- Second-line: consider one of the following
- Consider recurrence prevention with dexamethasone . 
Overview of migraine-specific agents
|Mechanism of action|
|Side effects|| |
Triptans and ergotamine have severe pharmacological interactions (e.g., coronary spasm, serotonin syndrome) with one another and with other drugs (e.g., SSRI, macrolides). ALWAYS take a detailed history of the patient's usual and recent medications before selecting a drug.
A SUMo wrestler TRIPs ANd falls on his head: SUMaTRIPtANs are used for headaches (cluster and migraine).
- Exercise in moderation
- Maintain a healthy diet
- Identify and try to avoid potential triggers
- Follow a regular sleeping schedule
- Other: There is some evidence that the following nonpharmacological interventions have some benefits for patients with migraine
- ≥ 2 attacks/month that produce disability that lasts ≥ 3 days
- Severe disability regardless of frequency (e.g., hemiplegic migraine)
- ≥ 2 attacks/week regardless of severity
- Failure/contraindications/major side effects from acute medications
General considerations 
- Consider comorbidities when selecting a drug.
- Encourage headache diary to assess response to treatment.
- Start with a low dose and increase until reaching the therapeutic goal.
- Goals of prophylaxis
- Reduce frequency, severity, and duration of attacks.
- Improve response to acute treatment.
- General prophylaxis
Menstrual-related migraine 
- First-line: frovatriptan 
- Naratriptan 
- Zolmitriptan 
- Chronic migraine
Status migrainosus 
Description: Debilitating migraine attack in a patient with a known migraine diagnosis (with or without aura)
- Exceptional in duration (≥ 72 hours) and severity
- Often related to medication overuse
- Treatment: stepwise therapy with reassessment between drug administration 
We list the most important complications.

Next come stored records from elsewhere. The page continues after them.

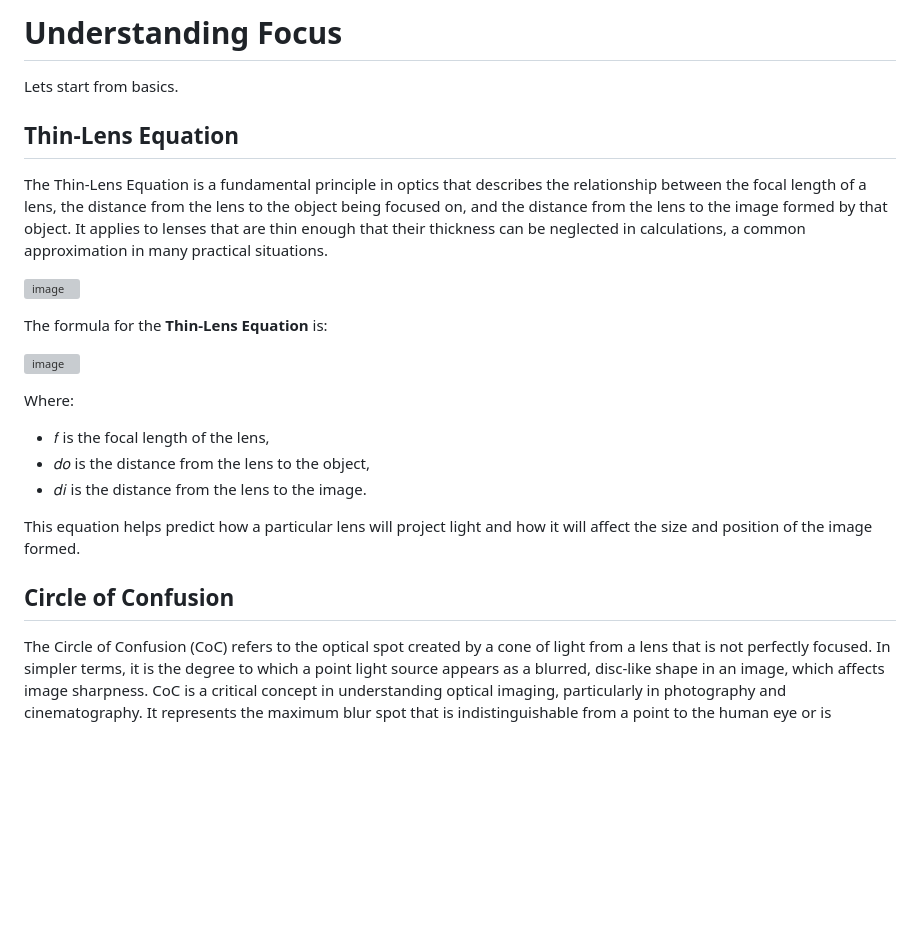
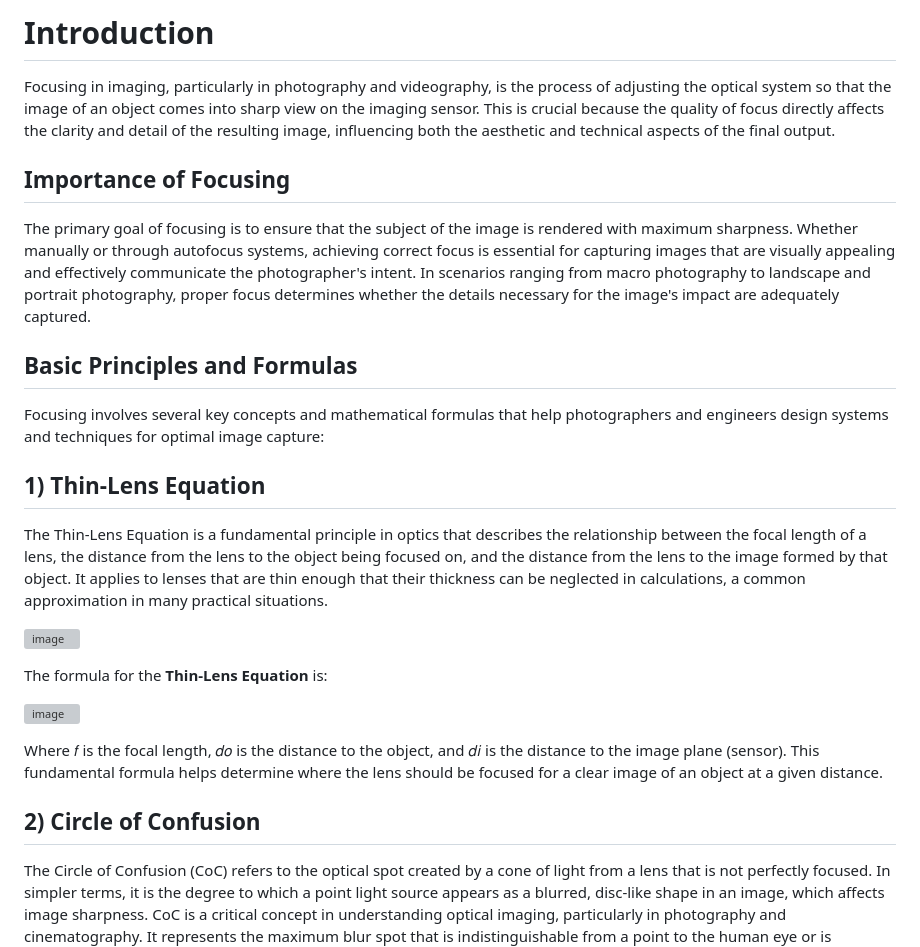
Before and after one commit to akaraoglu/sample_lens_position, a Markdown page: README.md, the part around the change printed below. Drawn GitHub-style; blank space fills up the shorter version; grey boxes are pictures that could not be loaded.

```diff
--- a/README.md
+++ b/README.md
@@ -1,8 +1,14 @@
-# Understanding Focus
+# Introduction
 
-Lets start from basics.
+Focusing in imaging, particularly in photography and videography, is the process of adjusting the optical system so that the image of an object comes into sharp view on the imaging sensor. This is crucial because the quality of focus directly affects the clarity and detail of the resulting image, influencing both the aesthetic and technical aspects of the final output.
 
-## Thin-Lens Equation
+## Importance of Focusing
+The primary goal of focusing is to ensure that the subject of the image is rendered with maximum sharpness. Whether manually or through autofocus systems, achieving correct focus is essential for capturing images that are visually appealing and effectively communicate the photographer's intent. In scenarios ranging from macro photography to landscape and portrait photography, proper focus determines whether the details necessary for the image's impact are adequately captured.
+
+## Basic Principles and Formulas
+Focusing involves several key concepts and mathematical formulas that help photographers and engineers design systems and techniques for optimal image capture:
+
+## 1) Thin-Lens Equation
 The Thin-Lens Equation is a fundamental principle in optics that describes the relationship between the focal length of a lens, the distance from the lens to the object being focused on, and the distance from the lens to the image formed by that object. It applies to lenses that are thin enough that their thickness can be neglected in calculations, a common approximation in many practical situations.
 
 ![image](https://github.com/akaraoglu/focus_bracketing/assets/32932292/a2b78741-056f-49a3-9f22-2198834f6e40)
@@ -11,15 +17,9 @@ The formula for the **Thin-Lens Equation** is:
 
 ![image](https://github.com/akaraoglu/focus_bracketing/assets/32932292/103611d3-4324-4213-bcd5-675291f8aa9a)
 
-Where:
+Where 𝑓 is the focal length, 𝑑𝑜 is the distance to the object, and 𝑑𝑖 is the distance to the image plane (sensor). This fundamental formula helps determine where the lens should be focused for a clear image of an object at a given distance.
 
-- 𝑓 is the focal length of the lens,
-- 𝑑𝑜 is the distance from the lens to the object,
-- 𝑑𝑖 is the distance from the lens to the image.
-
-This equation helps predict how a particular lens will project light and how it will affect the size and position of the image formed.
-
-## Circle of Confusion
+## 2) Circle of Confusion
 The Circle of Confusion (CoC) refers to the optical spot created by a cone of light from a lens that is not perfectly focused. In simpler terms, it is the degree to which a point light source appears as a blurred, disc-like shape in an image, which affects image sharpness. CoC is a critical concept in understanding optical imaging, particularly in photography and cinematography. It represents the maximum blur spot that is indistinguishable from a point to the human eye or is considered acceptably sharp in an image. CoC is influenced by sensor size, viewing conditions, and print size.
 
 ![image](https://github.com/akaraoglu/focus_bracketing/assets/32932292/49cb8111-79c5-46c3-ad82-cd2a2046ee9a)
```
Also changed, not shown: other parts of README.md (+57 -17 lines).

The selection is not exhaustive.
Migraine of any severity 
- Consider CT/MRI of the brain with or without contrast if the presentation is atypical or red flags for headache are present. 
- Reduce light/noise in the patient's environment.
- Fluid hydration
- Begin pharmacologic treatment within 1 hour of symptom onset, if possible.
- Treat nausea/vomiting, if present.
- Mild to moderate headache
- Moderate to severe headache, or if the above treatments fail
- Status migrainosus refractory to above